### Work required:
Your task is to quote the records from their first line through the line containing "var min = parseInt(this.milliseconds", with nothing added or left out.

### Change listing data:
<<<<

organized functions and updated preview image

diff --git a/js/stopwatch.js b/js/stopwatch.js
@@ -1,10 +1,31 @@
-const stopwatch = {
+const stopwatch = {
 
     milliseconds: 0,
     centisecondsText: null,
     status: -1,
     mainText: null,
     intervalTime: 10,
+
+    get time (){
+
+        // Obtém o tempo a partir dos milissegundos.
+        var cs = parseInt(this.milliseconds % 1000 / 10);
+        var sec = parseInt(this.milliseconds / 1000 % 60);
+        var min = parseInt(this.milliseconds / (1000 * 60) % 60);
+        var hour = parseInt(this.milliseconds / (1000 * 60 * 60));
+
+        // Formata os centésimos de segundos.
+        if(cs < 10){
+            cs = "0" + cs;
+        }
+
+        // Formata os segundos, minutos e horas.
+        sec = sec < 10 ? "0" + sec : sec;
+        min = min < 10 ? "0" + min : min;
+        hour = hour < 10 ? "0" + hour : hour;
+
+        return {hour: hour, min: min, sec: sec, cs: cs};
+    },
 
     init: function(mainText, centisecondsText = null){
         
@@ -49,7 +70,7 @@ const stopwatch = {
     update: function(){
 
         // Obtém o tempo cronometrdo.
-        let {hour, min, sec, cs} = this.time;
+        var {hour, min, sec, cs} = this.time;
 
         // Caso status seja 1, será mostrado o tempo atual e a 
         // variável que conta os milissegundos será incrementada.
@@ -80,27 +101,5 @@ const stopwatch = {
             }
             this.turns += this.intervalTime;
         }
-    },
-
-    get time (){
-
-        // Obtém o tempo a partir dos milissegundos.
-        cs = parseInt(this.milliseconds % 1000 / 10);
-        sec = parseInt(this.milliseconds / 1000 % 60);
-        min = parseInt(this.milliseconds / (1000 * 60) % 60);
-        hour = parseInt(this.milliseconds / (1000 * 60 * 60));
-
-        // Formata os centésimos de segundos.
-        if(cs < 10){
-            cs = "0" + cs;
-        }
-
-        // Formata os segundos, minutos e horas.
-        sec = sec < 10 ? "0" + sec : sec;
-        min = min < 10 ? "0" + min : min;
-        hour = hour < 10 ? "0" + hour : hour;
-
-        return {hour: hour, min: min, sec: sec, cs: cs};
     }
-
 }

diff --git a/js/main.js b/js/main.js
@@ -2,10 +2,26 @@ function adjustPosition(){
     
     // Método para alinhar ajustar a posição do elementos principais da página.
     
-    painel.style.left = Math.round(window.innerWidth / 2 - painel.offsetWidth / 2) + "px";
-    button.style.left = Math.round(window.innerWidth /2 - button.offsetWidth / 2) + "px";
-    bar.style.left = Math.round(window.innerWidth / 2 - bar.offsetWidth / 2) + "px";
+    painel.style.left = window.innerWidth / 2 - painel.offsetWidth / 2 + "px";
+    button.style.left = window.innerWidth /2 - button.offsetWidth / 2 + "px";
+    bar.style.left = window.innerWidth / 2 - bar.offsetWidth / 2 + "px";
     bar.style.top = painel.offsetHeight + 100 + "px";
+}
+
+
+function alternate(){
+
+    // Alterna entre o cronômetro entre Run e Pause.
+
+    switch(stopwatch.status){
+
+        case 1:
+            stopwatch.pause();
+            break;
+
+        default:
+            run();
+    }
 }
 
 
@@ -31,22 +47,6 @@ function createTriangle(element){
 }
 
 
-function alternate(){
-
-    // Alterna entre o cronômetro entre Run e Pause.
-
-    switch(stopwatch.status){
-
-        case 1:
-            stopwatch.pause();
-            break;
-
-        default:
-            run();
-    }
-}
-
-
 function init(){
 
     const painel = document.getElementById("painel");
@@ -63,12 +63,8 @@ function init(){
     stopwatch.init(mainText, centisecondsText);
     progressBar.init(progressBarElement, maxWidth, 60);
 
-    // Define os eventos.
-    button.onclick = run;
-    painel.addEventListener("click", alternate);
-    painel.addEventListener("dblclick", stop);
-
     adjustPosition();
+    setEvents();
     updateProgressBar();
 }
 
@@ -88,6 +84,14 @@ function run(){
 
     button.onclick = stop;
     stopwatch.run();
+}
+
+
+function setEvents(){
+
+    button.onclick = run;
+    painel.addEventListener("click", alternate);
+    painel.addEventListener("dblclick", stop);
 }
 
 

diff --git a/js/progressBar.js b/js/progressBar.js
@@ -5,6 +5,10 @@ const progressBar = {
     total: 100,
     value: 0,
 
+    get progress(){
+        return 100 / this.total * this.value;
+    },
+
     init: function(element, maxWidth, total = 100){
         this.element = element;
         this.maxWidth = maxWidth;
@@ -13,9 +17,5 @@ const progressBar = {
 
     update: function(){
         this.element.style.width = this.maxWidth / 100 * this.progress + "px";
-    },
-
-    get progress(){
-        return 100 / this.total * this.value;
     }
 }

>>>>

### Task output:
organized functions and updated preview image

diff --git a/js/stopwatch.js b/js/stopwatch.js
@@ -1,10 +1,31 @@
-const stopwatch = {
+const stopwatch = {
 
     milliseconds: 0,
     centisecondsText: null,
     status: -1,
     mainText: null,
     intervalTime: 10,
+
+    get time (){
+
+        // Obtém o tempo a partir dos milissegundos.
+        var cs = parseInt(this.milliseconds % 1000 / 10);
+        var sec = parseInt(this.milliseconds / 1000 % 60);
+        var min = parseInt(this.milliseconds / (1000 * 60) % 60);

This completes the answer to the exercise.